V: MahāVagga
54 Ānāpāna Saŋyutta

The Aspiration Collection

1. Ekadhammavaggo

Book 1: One Thing

Sutta 9

Vesālī or The Impure

Translated from the Pali by Michael Olds

 


 

[1][pts][wp][than] I HEAR TELL:

Once upon a time Bhagava, Vesālī-land revisiting, Great-Woods, House with the peaked roof.

At that time Bhavava use to preach to the beggars there in a multiplicity of ways about the subject of the impure[1]; speaking about the advantages of talking about the subject of 'the impure', speaking about the advantages of developing the subject of 'the impure'.[2]

Then the Lucky man addressed the bhikkhus:

"I wish, beggars, to retire to chambers for the half month.
No one should approach me except the one who brings my mess-bowl food."

Even so, bhante, the beggars responded in agreement and subsequently no one approached the Lucky Man except the one who brought his mess-bowl food.

Then those beggars, saying: "The Bhagava used to preach in a multiplicity of ways about the subject of the impure; speaking about the advantages of talking about the subject of 'the impure', speaking about the advantages of developing the subject of 'the impure'" lived devoting themselves to the development of 'the impure' in a multiplicity of ways.

These, being depressed, ashamed, disgusted, with body, sought out a way to take to the knife,
In one day as many as ten bhikkhus took to the knife,
In one day as many as twenty bhikkhus took to the knife,
In one day as many as thirty bhikkhus took to the knife.

Then, returning from his retirement to chambers at the end of that half-month, Bhagava spoke thus to the Agéd Ananda:

"What's this now, Ananda? Thinned of beings seems the Order of Bhikkhus."

Indeed that is so, bhante! Because the Bhagava preached to the beggars in a multiplicity of ways about the subject of the impure; [321] speaking about the advantages of talking about the subject of 'the impure', speaking about the advantages of developing the subject of 'the impure', the beggars, bhante, saying: "The Bhagava used to preach in a multiplicity of ways about the subject of the impure; speaking about the advantages of talking about the subject of 'the impure', speaking about the advantages of developing the subject of 'the impure'" lived devoting themselves to the development of the subject of 'the impure' in a multiplicity of ways.
These, being depressed, ashamed, disgusted, with body, sought out a way to take to the knife.
As many as ten — twenty — thirty bhikkhus took to the knife in one day.
It would be good, bhante, if the Bhagava would reveal another course to establish the Order of bhikkhus in omniscience.

In that case, Ananda, whatsoever there are of bhikkhus who have taken up residence in Vesālī
they all should be gathered together in the meeting hall.

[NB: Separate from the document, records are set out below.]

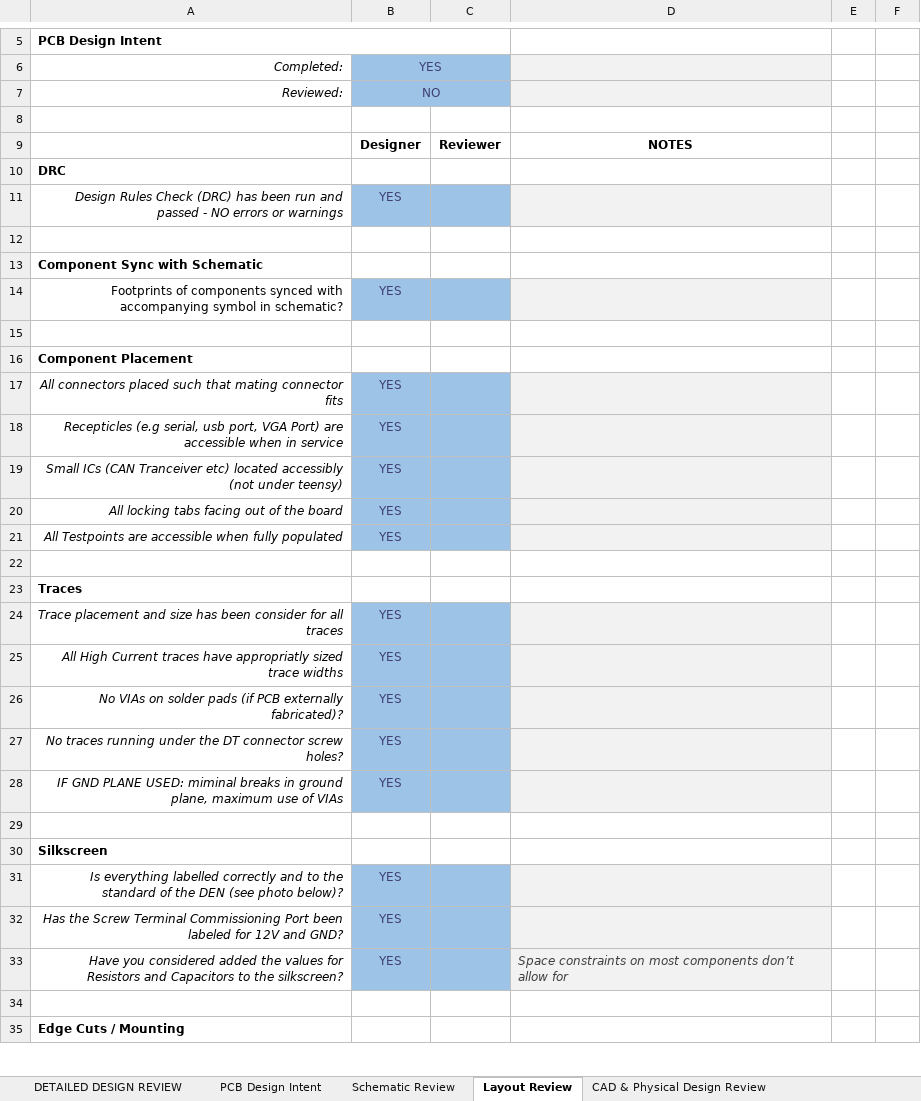
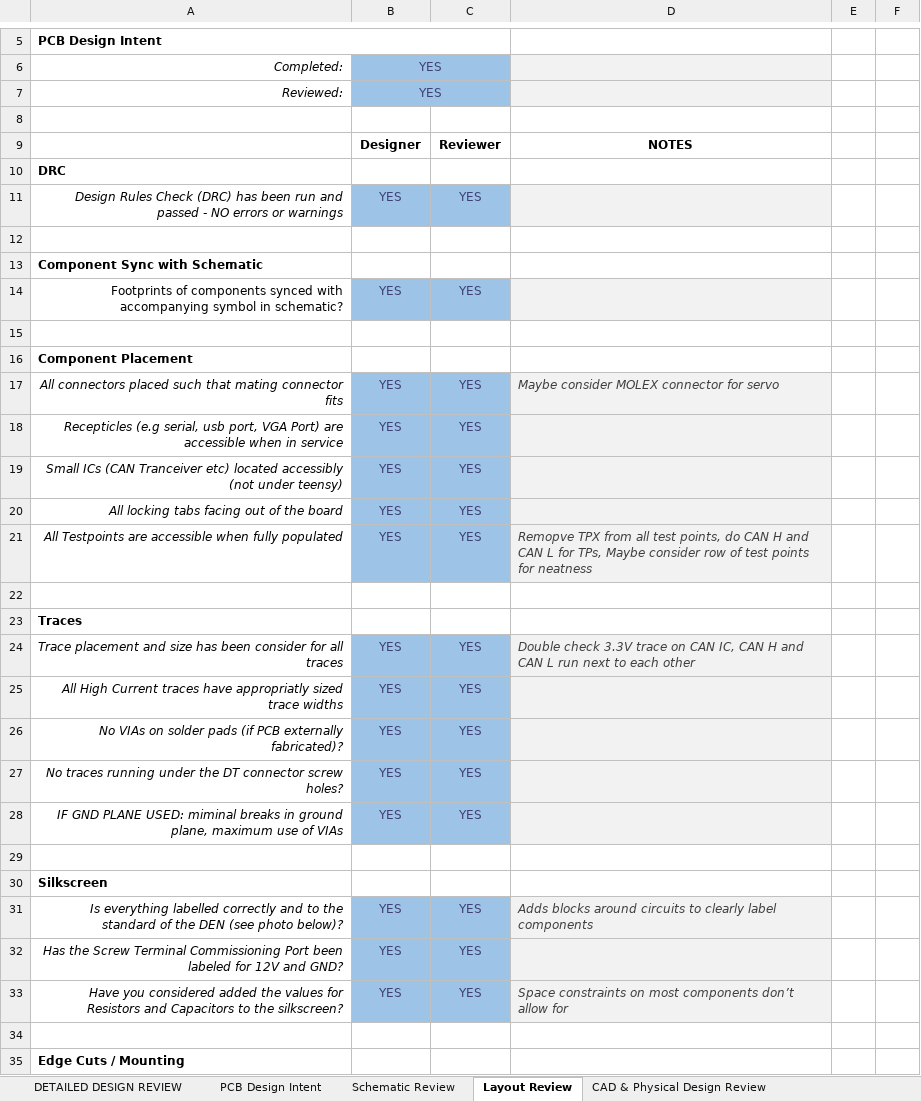
Before and after one commit to c3479858/ENGG2200, an Excel workbook: DRS Project/Design Files/Electrical System/DDR.xlsx, sheet Layout Review, drawn as a sheet; only a part is shown, gaps mark what is left out; values as stored, in another font and other column widths than the file's, no borders; charts and pictures and conditional formats not drawn; the diff covers the shown part only; the diff names each change by its address in the sheet, - before the commit and + after, or states it on an @@ line.

```diff
--- a/DRS Project/Design Files/Electrical System/DDR.xlsx (sheet Layout Review)
+++ b/DRS Project/Design Files/Electrical System/DDR.xlsx (sheet Layout Review)
-B7: NO
+B7: YES
-C11: (empty)
+C11: YES
-C14: (empty)
+C14: YES
-C17:C21: (empty)
+C17:C21: YES
-D17: (empty)
+D17: Maybe consider MOLEX connector for servo
-D21: (empty)
+D21: Remopve TPX from all test points, do CAN H and CAN L for TPs, Maybe consider row of test points for neatness
-C24:C28: (empty)
+C24:C28: YES
-D24: (empty)
+D24: Double check 3.3V trace on CAN IC, CAN H and CAN L run next to each other
-C31:C33: (empty)
+C31:C33: YES
-D31: (empty)
+D31: Adds blocks around circuits to clearly label components
```
Also changed, not shown: 4 edited cells elsewhere in this sheet, sheet Schematic Review, sheet DETAILED DESIGN REVIEW, sheet PCB Design Intent, 14 other files.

Even so bhante, said the Agéd Ananda in reply, and whatsoever there were of bhikkhus who had taken up residence in Vesālī they all gathered together in the meeting hall.
Once gathered together, he said this to Bhagava:
"The bhikkhu Sangha has assembled, bhante, now is the time for the Bhagava to do what he has in mind".

Then The Lucky Man went to the meeting hall.
Arriving there he sat down in the designated seat.
So seated he said this to the bhikkhus there:

When, beggars, resperation-remembering high-getting is developed and made a big thing of it brings peace and living in undampened pleasure and, additionally, bad, unskillful things disappear on the spot.

In the same way, beggars, as the stirred up dust and dirt of the last month of summer is settled by a great untimely thunderstorm and is caused to disappear on the spot,
even so, beggars, resperation-remembering high-getting developed and made a big thing of brings peace and living in undampened pleasure and, additionally, bad, unskillful things disappear on the spot.

And how, beggars, is resperation-remembering high-getting developed and made a big thing of suchas to bring peace and living in undampened pleasure and, additionally, to cause bad, unskillful things disappear on the spot?

Here beggars, a beggar
having gotten himself off to the forest
or to the root of some tree,
or to some empty hut,
and having taken up his seat there
sitting down,
setting the body upright,
legs bent-across-lapwise,
recollecting he attends to the face,
just so he recollects inspiration,
just so he recollects expiration.

If he inspires deeply, he knows:
'I am inspiring deeply.'
If he breaths out deeply, he knows:
'I am expiring deeply.'

If he inspires shallowly, he knows:
'I am inspiring shallowly.'
If he exspires shallowly, he knows:
'I am expiring shallowly.'

'Reflecting on the totality of bodily experience,
I will inspire,'
this is the way he trains.
'Reflecting on the totality of bodily experience,
I will expire,'
this is the way he trains.

'Pacifying own-body-making,
I will inspire,'
this is the way he trains.
'Pacifying own-body-making,
I will expire,'
this is the way he trains.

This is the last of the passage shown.